Action item: Would you give the number of lines in the entries that contain the word "SETUP"? Nothing else is needed.

Edit difference data:
--------

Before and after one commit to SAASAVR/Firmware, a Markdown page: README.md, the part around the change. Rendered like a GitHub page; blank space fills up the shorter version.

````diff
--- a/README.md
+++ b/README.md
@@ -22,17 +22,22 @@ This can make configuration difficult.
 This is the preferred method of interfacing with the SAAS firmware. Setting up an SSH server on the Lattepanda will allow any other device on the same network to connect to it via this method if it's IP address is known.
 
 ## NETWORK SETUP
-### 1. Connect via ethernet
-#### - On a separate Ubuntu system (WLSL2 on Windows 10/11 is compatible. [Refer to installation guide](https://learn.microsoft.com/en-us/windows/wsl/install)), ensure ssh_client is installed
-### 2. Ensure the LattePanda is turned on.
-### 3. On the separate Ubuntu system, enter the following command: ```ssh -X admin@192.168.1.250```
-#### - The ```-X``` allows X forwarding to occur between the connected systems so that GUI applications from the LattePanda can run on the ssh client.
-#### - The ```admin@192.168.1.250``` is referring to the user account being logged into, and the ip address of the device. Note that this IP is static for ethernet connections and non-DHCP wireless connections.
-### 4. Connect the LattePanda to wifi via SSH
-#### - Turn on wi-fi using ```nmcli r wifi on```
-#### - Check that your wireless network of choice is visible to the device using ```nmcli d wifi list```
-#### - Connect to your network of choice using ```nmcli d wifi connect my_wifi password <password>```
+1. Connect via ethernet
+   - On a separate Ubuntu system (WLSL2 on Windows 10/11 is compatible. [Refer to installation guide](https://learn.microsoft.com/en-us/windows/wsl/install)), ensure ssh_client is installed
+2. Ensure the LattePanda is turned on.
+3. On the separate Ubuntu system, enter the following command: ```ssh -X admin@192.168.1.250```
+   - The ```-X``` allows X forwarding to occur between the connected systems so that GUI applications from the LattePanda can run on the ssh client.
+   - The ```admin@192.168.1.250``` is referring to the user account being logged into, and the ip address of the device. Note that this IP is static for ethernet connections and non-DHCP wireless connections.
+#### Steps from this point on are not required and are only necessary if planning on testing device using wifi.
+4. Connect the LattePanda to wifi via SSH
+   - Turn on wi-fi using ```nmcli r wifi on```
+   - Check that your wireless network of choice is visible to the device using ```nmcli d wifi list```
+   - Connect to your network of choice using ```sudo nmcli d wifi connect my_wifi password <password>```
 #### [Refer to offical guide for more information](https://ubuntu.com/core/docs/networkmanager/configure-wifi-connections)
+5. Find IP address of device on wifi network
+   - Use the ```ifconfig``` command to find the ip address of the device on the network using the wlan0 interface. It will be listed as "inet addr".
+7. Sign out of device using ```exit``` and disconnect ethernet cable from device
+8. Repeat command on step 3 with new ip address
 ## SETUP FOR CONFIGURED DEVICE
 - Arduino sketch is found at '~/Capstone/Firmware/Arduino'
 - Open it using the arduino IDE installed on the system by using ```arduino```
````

--------

Output: 2